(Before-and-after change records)
-*-

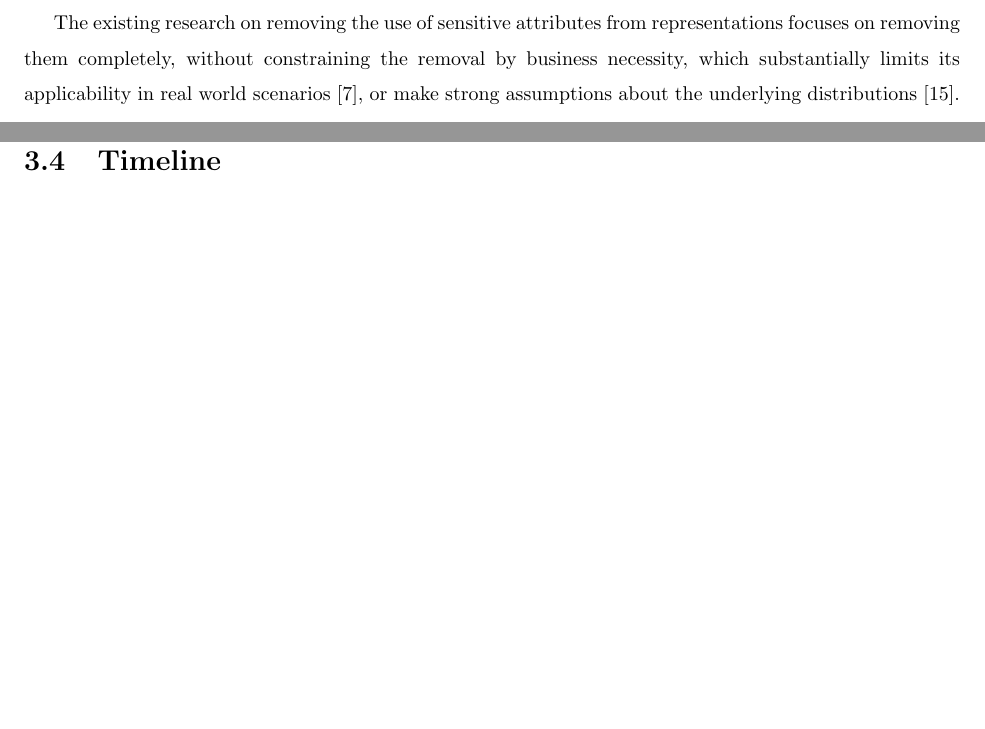
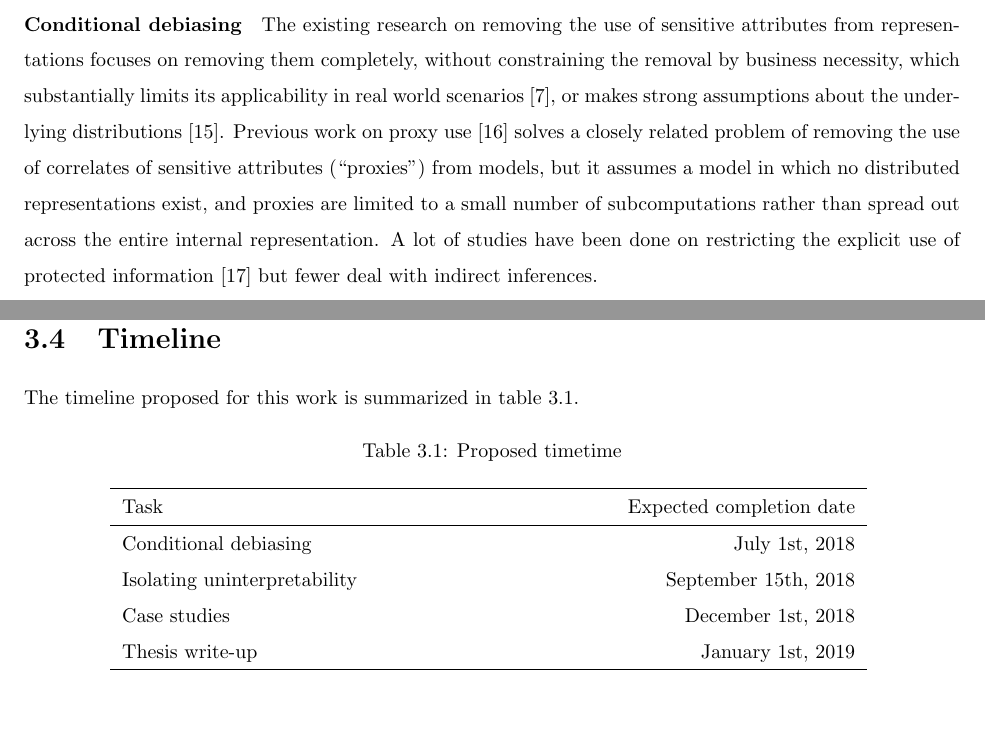
Before and after one commit to kosonya/sophia-thesis, a LaTeX thesis (proposal.tex, which reads introduction.tex, timeline.tex): two parts of pages 8 and 20 of 22 before the commit and two parts of pages 8 and 20 of 23 after it, joined at a grey line, cut so that both start at the same text. Compiled offline with pdfLaTeX.

Commit message:
more refernces

```diff
--- a/introduction.tex
+++ b/introduction.tex
@@ -164,11 +164,16 @@ interpretable inputs, and is therefore amenable to existing
 explanation techniques for machine learning models.
 
 
-
-
-
-The existing research on removing the use of sensitive attributes from
+\paragraph{Conditional debiasing} The existing research on removing the use of
+sensitive attributes from
 representations focuses on removing them completely, without constraining the
 removal by business necessity, which substantially limits its applicability in
-real world scenarios\cite{Beutel2017DataDA}, or make strong assumptions about
-the underlying distributions\cite{Kamishima}.
+real world scenarios\cite{Beutel2017DataDA}, or makes strong assumptions about
+the underlying distributions\cite{Kamishima}. Previous work on proxy use
+\cite{Datta:2017:UPD:3133956.3134097} solves a closely related problem of removing
+the use of correlates of sensitive attributes (``proxies'') from models, but it
+assumes a model in which no distributed representations exist, and proxies are
+limited to a small number of subcomputations rather than spread out across the
+entire internal representation. A lot of studies have been done on restricting
+the explicit use of protected information\cite{TschantzDW12} but fewer deal with
+indirect inferences.
--- a/timeline.tex
+++ b/timeline.tex
@@ -1 +1,19 @@
 \section{Timeline}
+
+The timeline proposed for this work is summarized in table \ref{table:timeline}.
+
+\begin{table}[h]
+\caption{Proposed timetime}
+\centering
+\begin{tabular}{L{8.5cm}r}
+\hline
+Task & Expected completion date \\
+\hline
+Conditional debiasing & July 1st, 2018\\
+Isolating uninterpretability & September 15th, 2018\\
+Case studies & December 1st, 2018\\
+Thesis write-up & January 1st, 2019\\
+\hline
+\end{tabular}
+\label{table:timeline}
+\end{table}
```
Also changed, not shown: debiasing.tex (+1 -1 lines), proposal.bib (+29 -4 lines).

-*-

YOUR ASSIGNMENT.
How many lines in the records above contain the word "removing"? Give only the number.

SOLUTION FOR THIS PROBLEM.
4